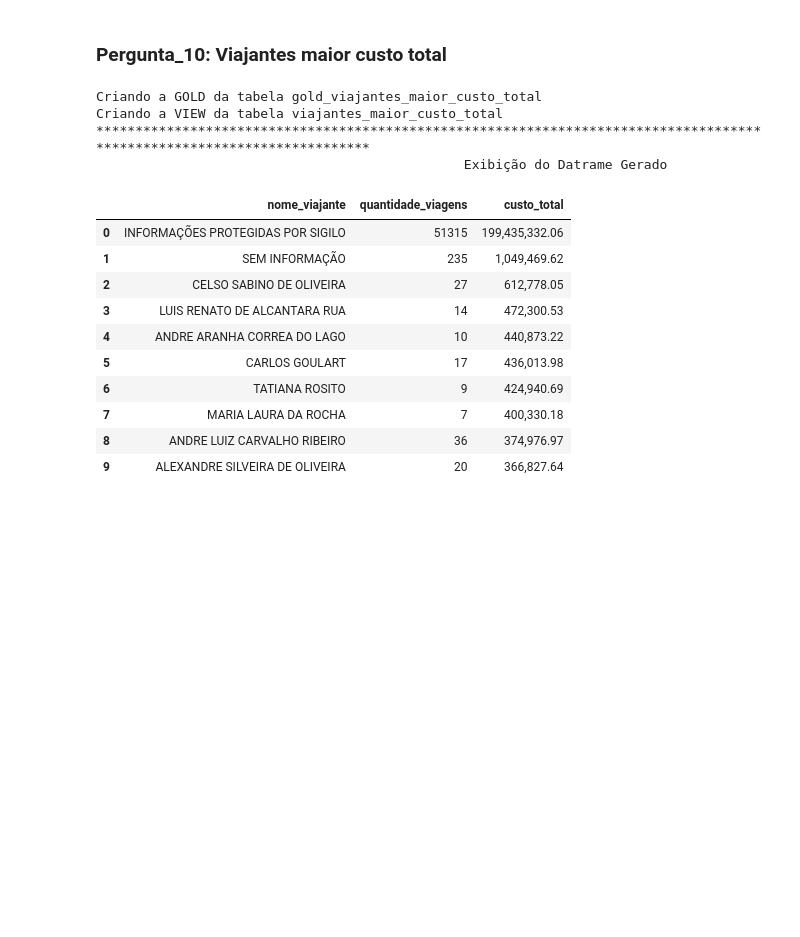
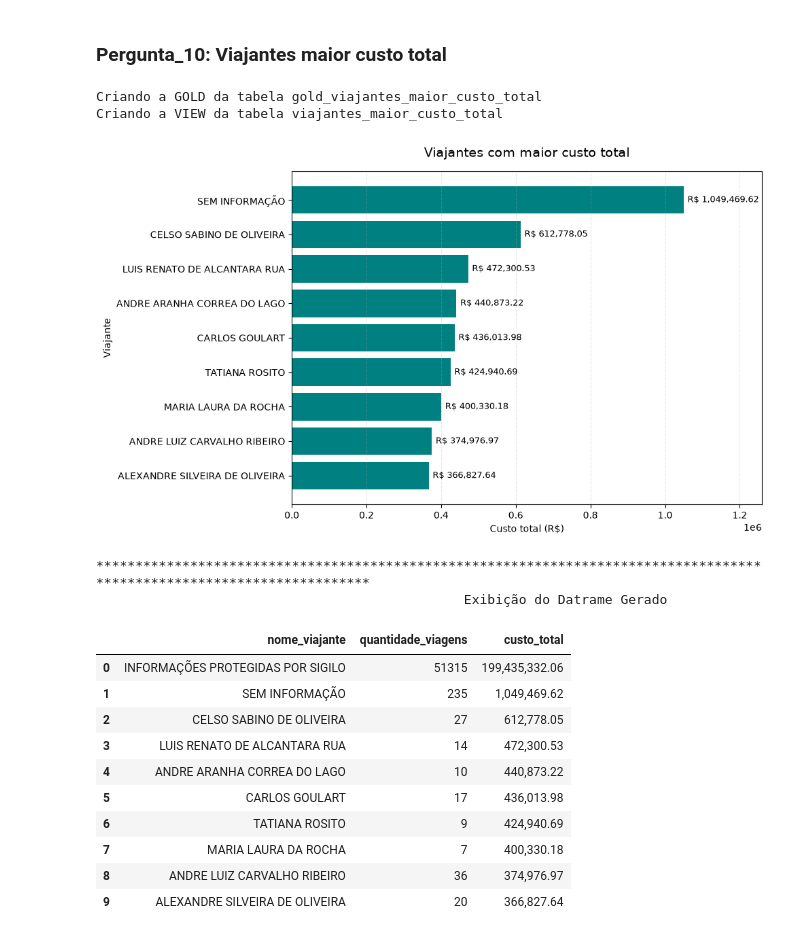
Before and after one commit to hicarocalliari/Projeto_final_SCTEC, a Jupyter notebook: notebooks/analise.ipynb, the cells around one changed output. Saved outputs shown, nothing was run; the diff lists cells and outputs as text; code cells hidden in the pictures; blank space fills up the shorter version.

```diff
--- a/notebooks/analise.ipynb
+++ b/notebooks/analise.ipynb
@@ -539,20 +645,66 @@ Criando a VIEW da tabela destinos_maior_custo_total
 # %%
 ## Chamada da Função Analisar
 df = analisar(10)
 
 ## Criando tabela Gold e View
 criar_gold_view(10)
+
 ## Criação do Gráfico
 
-## Apresentação do DF através do print
+# Removendo registros sem identificação nominal
+df_grafico = (
+    df[df["nome_viajante"] != "INFORMAÇÕES PROTEGIDAS POR SIGILO"]
+    .sort_values(
+        by="custo_total",
+        ascending=True
+    )
+)
+
+fig, ax = plt.subplots(figsize=(10, 6))
+
+ax.barh(
+    df_grafico["nome_viajante"],
+    df_grafico["custo_total"],
+    color="teal"
+)
+
+ax.set_title(
+    "Viajantes com maior custo total",
+    fontsize=14,
+    pad=15
+)
+
+ax.set_xlabel("Custo total (R$)")
+ax.set_ylabel("Viajante")
+
+max_valor = df_grafico["custo_total"].max()
+
+for i, valor in enumerate(df_grafico["custo_total"]):
+    ax.text(
+        valor + max_valor * 0.01,
+        i,
+        f"R$ {valor:,.2f}",
+        va="center",
+        fontsize=9
+    )
+
+ax.grid(axis="x", linestyle="--", alpha=0.3)
+ax.set_xlim(0, max_valor * 1.20)
+
+plt.tight_layout()
+plt.show()
+
+
+## Apresentação do DF através do print e salvar em forma de imagem
 print("".center(120, "*"))
 print("Exibição do Datrame Gerado".center(120), "")
 df.sort_values(by="custo_total", ascending=False)
 # %% [output]
 Criando a GOLD da tabela gold_viajantes_maior_custo_total
 Criando a VIEW da tabela viajantes_maior_custo_total
-************************************************************************************************************************
-                                               Exibição do Datrame Gerado
+[figure, added]
+************************************************************************************************************************
+                                               Exibição do Datrame Gerado
 |  | nome_viajante | quantidade_viagens | custo_total |
 | 0 | INFORMAÇÕES PROTEGIDAS POR SIGILO | 51315 | 199,435,332.06 |
 | 1 | SEM INFORMAÇÃO | 235 | 1,049,469.62 |
```
Also changed, not shown: parts of 11 cells of this notebook, 5 other files.
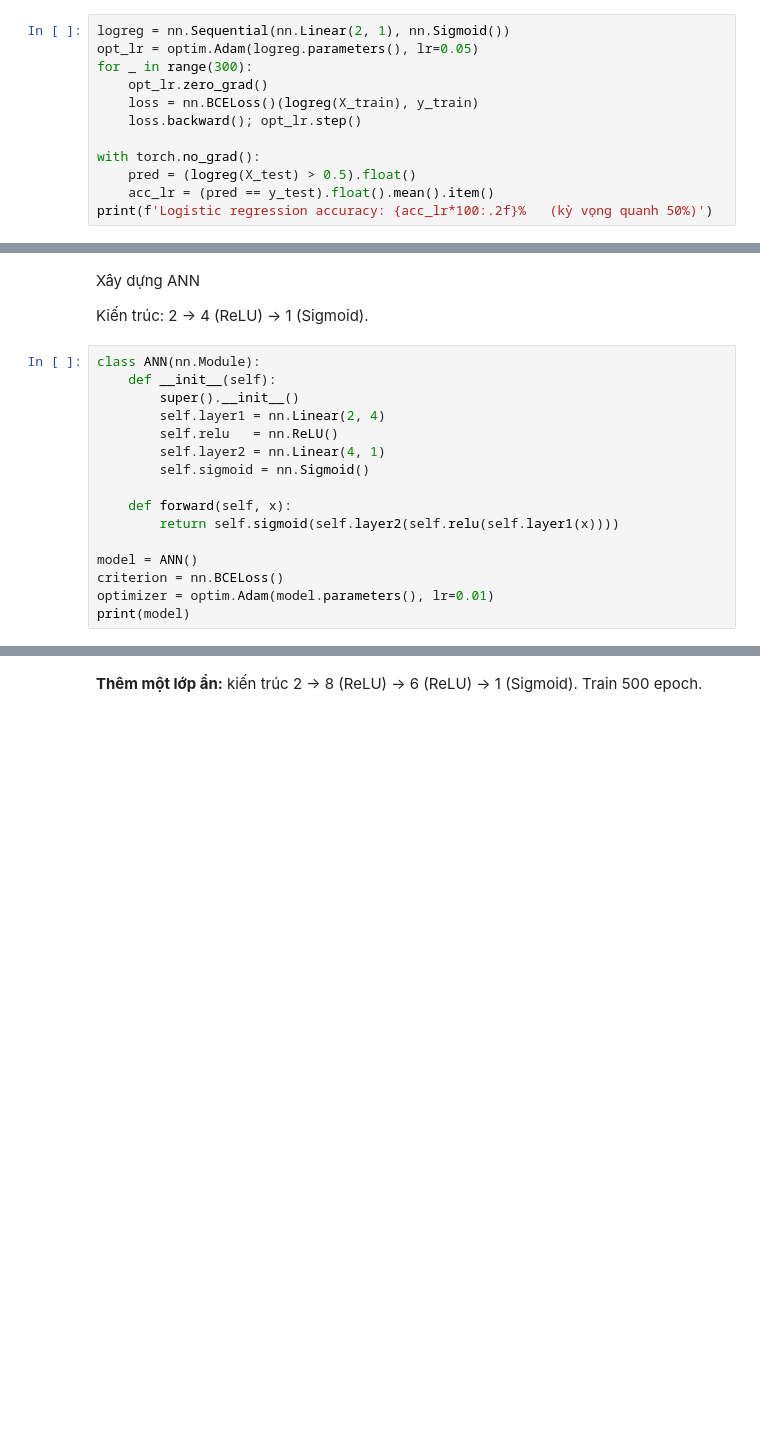
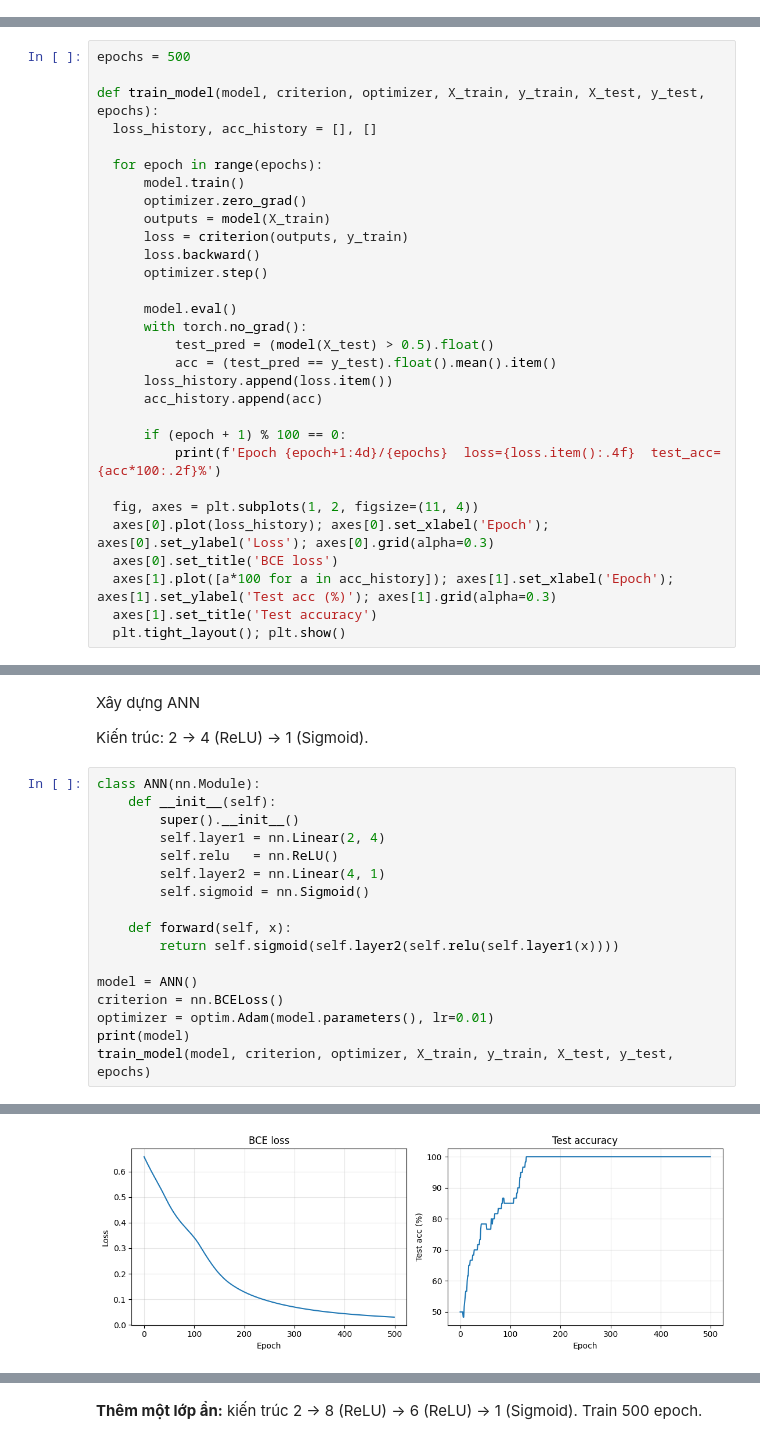
Before and after one commit to gourai1224/2001230259-14DHTH07-DL, a Jupyter notebook: ANN/ANN_BTVN.ipynb, the cells around one changed output, grey strips where cells are left out. Saved outputs shown, nothing was run; the diff lists cells and outputs as text; blank space fills up the shorter version.

```diff
--- a/ANN/ANN_BTVN.ipynb
+++ b/ANN/ANN_BTVN.ipynb
@@ -54,12 +49,0 @@ Trước khi train ANN, ta chạy thử logistic regression — mạng không c
-# %%
-logreg = nn.Sequential(nn.Linear(2, 1), nn.Sigmoid())
-opt_lr = optim.Adam(logreg.parameters(), lr=0.05)
-for _ in range(300):
-    opt_lr.zero_grad()
-    loss = nn.BCELoss()(logreg(X_train), y_train)
-    loss.backward(); opt_lr.step()
-
-with torch.no_grad():
-    pred = (logreg(X_test) > 0.5).float()
-    acc_lr = (pred == y_test).float().mean().item()
-print(f'Logistic regression accuracy: {acc_lr*100:.2f}%   (kỳ vọng quanh 50%)')
@@ -67,0 +52,30 @@ Logistic regression accuracy: 41.67%   (kỳ vọng quanh 50%)
+# %%
+epochs = 500
+
+def train_model(model, criterion, optimizer, X_train, y_train, X_test, y_test, epochs):
+  loss_history, acc_history = [], []
+
+  for epoch in range(epochs):
+      model.train()
+      optimizer.zero_grad()
+      outputs = model(X_train)
+      loss = criterion(outputs, y_train)
+      loss.backward()
+      optimizer.step()
+
+      model.eval()
+      with torch.no_grad():
+          test_pred = (model(X_test) > 0.5).float()
+          acc = (test_pred == y_test).float().mean().item()
+      loss_history.append(loss.item())
+      acc_history.append(acc)
+
+      if (epoch + 1) % 100 == 0:
+          print(f'Epoch {epoch+1:4d}/{epochs}  loss={loss.item():.4f}  test_acc={acc*100:.2f}%')
+
+  fig, axes = plt.subplots(1, 2, figsize=(11, 4))
+  axes[0].plot(loss_history); axes[0].set_xlabel('Epoch'); axes[0].set_ylabel('Loss'); axes[0].grid(alpha=0.3)
+  axes[0].set_title('BCE loss')
+  axes[1].plot([a*100 for a in acc_history]); axes[1].set_xlabel('Epoch'); axes[1].set_ylabel('Test acc (%)'); axes[1].grid(alpha=0.3)
+  axes[1].set_title('Test accuracy')
+  plt.tight_layout(); plt.show()
@@ -85,6 +101,7 @@ model = ANN()
 criterion = nn.BCELoss()
 optimizer = optim.Adam(model.parameters(), lr=0.01)
 print(model)
+train_model(model, criterion, optimizer, X_train, y_train, X_test, y_test, epochs)
 # %% [output]
 ANN(
   (layer1): Linear(in_features=2, out_features=4, bias=True)
@@ -94,0 +117 @@ ANN(
+[figure, added]
```
Also changed, not shown: parts of 29 cells of this notebook.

| Task to carry out |
Exclude the images and output the lines above exactly.

| Response to this task |
Before and after one commit to hicarocalliari/Projeto_final_SCTEC, a Jupyter notebook: notebooks/analise.ipynb, the cells around one changed output. Saved outputs shown, nothing was run; the diff lists cells and outputs as text; code cells hidden in the pictures; blank space fills up the shorter version.

```diff
--- a/notebooks/analise.ipynb
+++ b/notebooks/analise.ipynb
@@ -539,20 +645,66 @@ Criando a VIEW da tabela destinos_maior_custo_total
 # %%
 ## Chamada da Função Analisar
 df = analisar(10)
 
 ## Criando tabela Gold e View
 criar_gold_view(10)
+
 ## Criação do Gráfico
 
-## Apresentação do DF através do print
+# Removendo registros sem identificação nominal
+df_grafico = (
+    df[df["nome_viajante"] != "INFORMAÇÕES PROTEGIDAS POR SIGILO"]
+    .sort_values(
+        by="custo_total",
+        ascending=True
+    )
+)
+
+fig, ax = plt.subplots(figsize=(10, 6))
+
+ax.barh(
+    df_grafico["nome_viajante"],
+    df_grafico["custo_total"],
+    color="teal"
+)
+
+ax.set_title(
+    "Viajantes com maior custo total",
+    fontsize=14,
+    pad=15
+)
+
+ax.set_xlabel("Custo total (R$)")
+ax.set_ylabel("Viajante")
+
+max_valor = df_grafico["custo_total"].max()
+
+for i, valor in enumerate(df_grafico["custo_total"]):
+    ax.text(
+        valor + max_valor * 0.01,
+        i,
+        f"R$ {valor:,.2f}",
+        va="center",
+        fontsize=9
+    )
+
+ax.grid(axis="x", linestyle="--", alpha=0.3)
+ax.set_xlim(0, max_valor * 1.20)
+
+plt.tight_layout()
+plt.show()
+
+
+## Apresentação do DF através do print e salvar em forma de imagem
 print("".center(120, "*"))
 print("Exibição do Datrame Gerado".center(120), "")
 df.sort_values(by="custo_total", ascending=False)
 # %% [output]
 Criando a GOLD da tabela gold_viajantes_maior_custo_total
 Criando a VIEW da tabela viajantes_maior_custo_total
-************************************************************************************************************************
-                                               Exibição do Datrame Gerado
+[figure, added]
+************************************************************************************************************************
+                                               Exibição do Datrame Gerado
 |  | nome_viajante | quantidade_viagens | custo_total |
 | 0 | INFORMAÇÕES PROTEGIDAS POR SIGILO | 51315 | 199,435,332.06 |
 | 1 | SEM INFORMAÇÃO | 235 | 1,049,469.62 |
```
Also changed, not shown: parts of 11 cells of this notebook, 5 other files.
Before and after one commit to gourai1224/2001230259-14DHTH07-DL, a Jupyter notebook: ANN/ANN_BTVN.ipynb, the cells around one changed output, grey strips where cells are left out. Saved outputs shown, nothing was run; the diff lists cells and outputs as text; blank space fills up the shorter version.

```diff
--- a/ANN/ANN_BTVN.ipynb
+++ b/ANN/ANN_BTVN.ipynb
@@ -54,12 +49,0 @@ Trước khi train ANN, ta chạy thử logistic regression — mạng không c
-# %%
-logreg = nn.Sequential(nn.Linear(2, 1), nn.Sigmoid())
-opt_lr = optim.Adam(logreg.parameters(), lr=0.05)
-for _ in range(300):
-    opt_lr.zero_grad()
-    loss = nn.BCELoss()(logreg(X_train), y_train)
-    loss.backward(); opt_lr.step()
-
-with torch.no_grad():
-    pred = (logreg(X_test) > 0.5).float()
-    acc_lr = (pred == y_test).float().mean().item()
-print(f'Logistic regression accuracy: {acc_lr*100:.2f}%   (kỳ vọng quanh 50%)')
@@ -67,0 +52,30 @@ Logistic regression accuracy: 41.67%   (kỳ vọng quanh 50%)
+# %%
+epochs = 500
+
+def train_model(model, criterion, optimizer, X_train, y_train, X_test, y_test, epochs):
+  loss_history, acc_history = [], []
+
+  for epoch in range(epochs):
+      model.train()
+      optimizer.zero_grad()
+      outputs = model(X_train)
+      loss = criterion(outputs, y_train)
+      loss.backward()
+      optimizer.step()
+
+      model.eval()
+      with torch.no_grad():
+          test_pred = (model(X_test) > 0.5).float()
+          acc = (test_pred == y_test).float().mean().item()
+      loss_history.append(loss.item())
+      acc_history.append(acc)
+
+      if (epoch + 1) % 100 == 0:
+          print(f'Epoch {epoch+1:4d}/{epochs}  loss={loss.item():.4f}  test_acc={acc*100:.2f}%')
+
+  fig, axes = plt.subplots(1, 2, figsize=(11, 4))
+  axes[0].plot(loss_history); axes[0].set_xlabel('Epoch'); axes[0].set_ylabel('Loss'); axes[0].grid(alpha=0.3)
+  axes[0].set_title('BCE loss')
+  axes[1].plot([a*100 for a in acc_history]); axes[1].set_xlabel('Epoch'); axes[1].set_ylabel('Test acc (%)'); axes[1].grid(alpha=0.3)
+  axes[1].set_title('Test accuracy')
+  plt.tight_layout(); plt.show()
@@ -85,6 +101,7 @@ model = ANN()
 criterion = nn.BCELoss()
 optimizer = optim.Adam(model.parameters(), lr=0.01)
 print(model)
+train_model(model, criterion, optimizer, X_train, y_train, X_test, y_test, epochs)
 # %% [output]
 ANN(
   (layer1): Linear(in_features=2, out_features=4, bias=True)
@@ -94,0 +117 @@ ANN(
+[figure, added]
```
Also changed, not shown: parts of 29 cells of this notebook.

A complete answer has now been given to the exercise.